Katie gave me one condition when she asked me to guest contribute to ooh la la and that condition was that I should adore everything I write about. And so it is with my subject for this post, which happens to be an American city that I am head over heels in love with. has more character in one street than most American cities have in their totality. I would visit for the food alone; I would visit for the jazz alone; These two factors combined make me consider moving there every time I go.
Getting to know the locals has its benefits, like being able to see the interiors of houses that, from the outside, rarely give hints of what awaits on the inside. I remember the first house I stepped into in 2008, a house that in for all of my future visits. From the outside it looked typical. But the inside spoke of a certain lived-in quality, the type you'd expect to see in a stately but decaying Havana mansion. That house is a four-bedroom shotgun house in the Marigny District and that afternoon, after I knocked on the door for the first time, I entered the sitting room to find a drawing circle with a young male model posing in the middle of a small group of artists. At that moment, I remember being able to hear the sound of the water cascading down the fountain in the garden behind the house and I supposed, for a moment, that I had found my own small but intensely wonderful paradise. And, to think, I had only stepped off the plane just an hour before.

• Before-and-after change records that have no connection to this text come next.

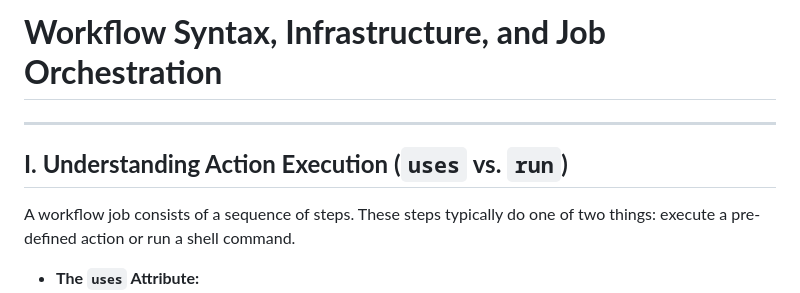
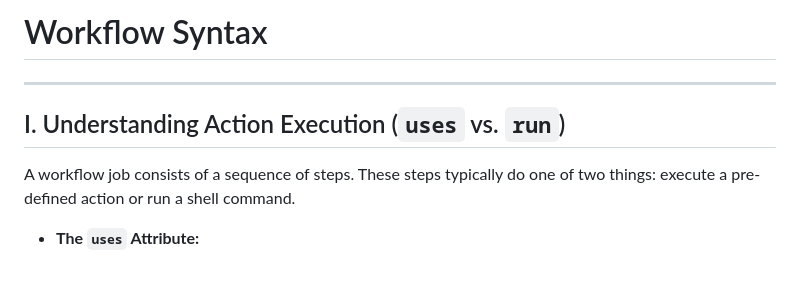
Before and after one commit to frypan05/Competitive-Programming-Handbook-Notes, a Markdown page: DevOps/Github Actions/Workflow Syntax.md, the part around one of its changes. GitHub-like rendering; blank space fills up the shorter version.

```diff
--- a/DevOps/Github Actions/Workflow Syntax.md
+++ b/DevOps/Github Actions/Workflow Syntax.md
@@ -1,8 +1,8 @@
-# **Workflow Syntax, Infrastructure, and Job Orchestration**
+# Workflow Syntax
 
 ---
 
-## **I. Understanding Action Execution (`uses` vs. `run`)**
+## I. Understanding Action Execution (`uses` vs. `run`)
 
 A workflow job consists of a sequence of steps. These steps typically do one of two things: execute a pre-defined action or run a shell command.
 
```
Also changed, not shown: other parts of DevOps/Github Actions/Workflow Syntax.md (+4 -4 lines), DevOps/Github Actions/Containerization.md (+6 -6 lines), DevOps/Github Actions/Introduction.md (+6 -6 lines).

So now you might understand why seeing this article in the NY Times just now made me so happy. I do not know Karina Gentinetta but, my god, I would love to visit her home. In such a short amount of time, she has created something really quite brilliant and wonderful. I recommend, ooh la la readers, that you not only look at the slideshow of images but also that you read the article. I am not surprised by the drama that surrounds the house. New Orleans is not an easy place to live. You'd never know it from looking at Ms. Gentinetta's design work, though. Ooh la la!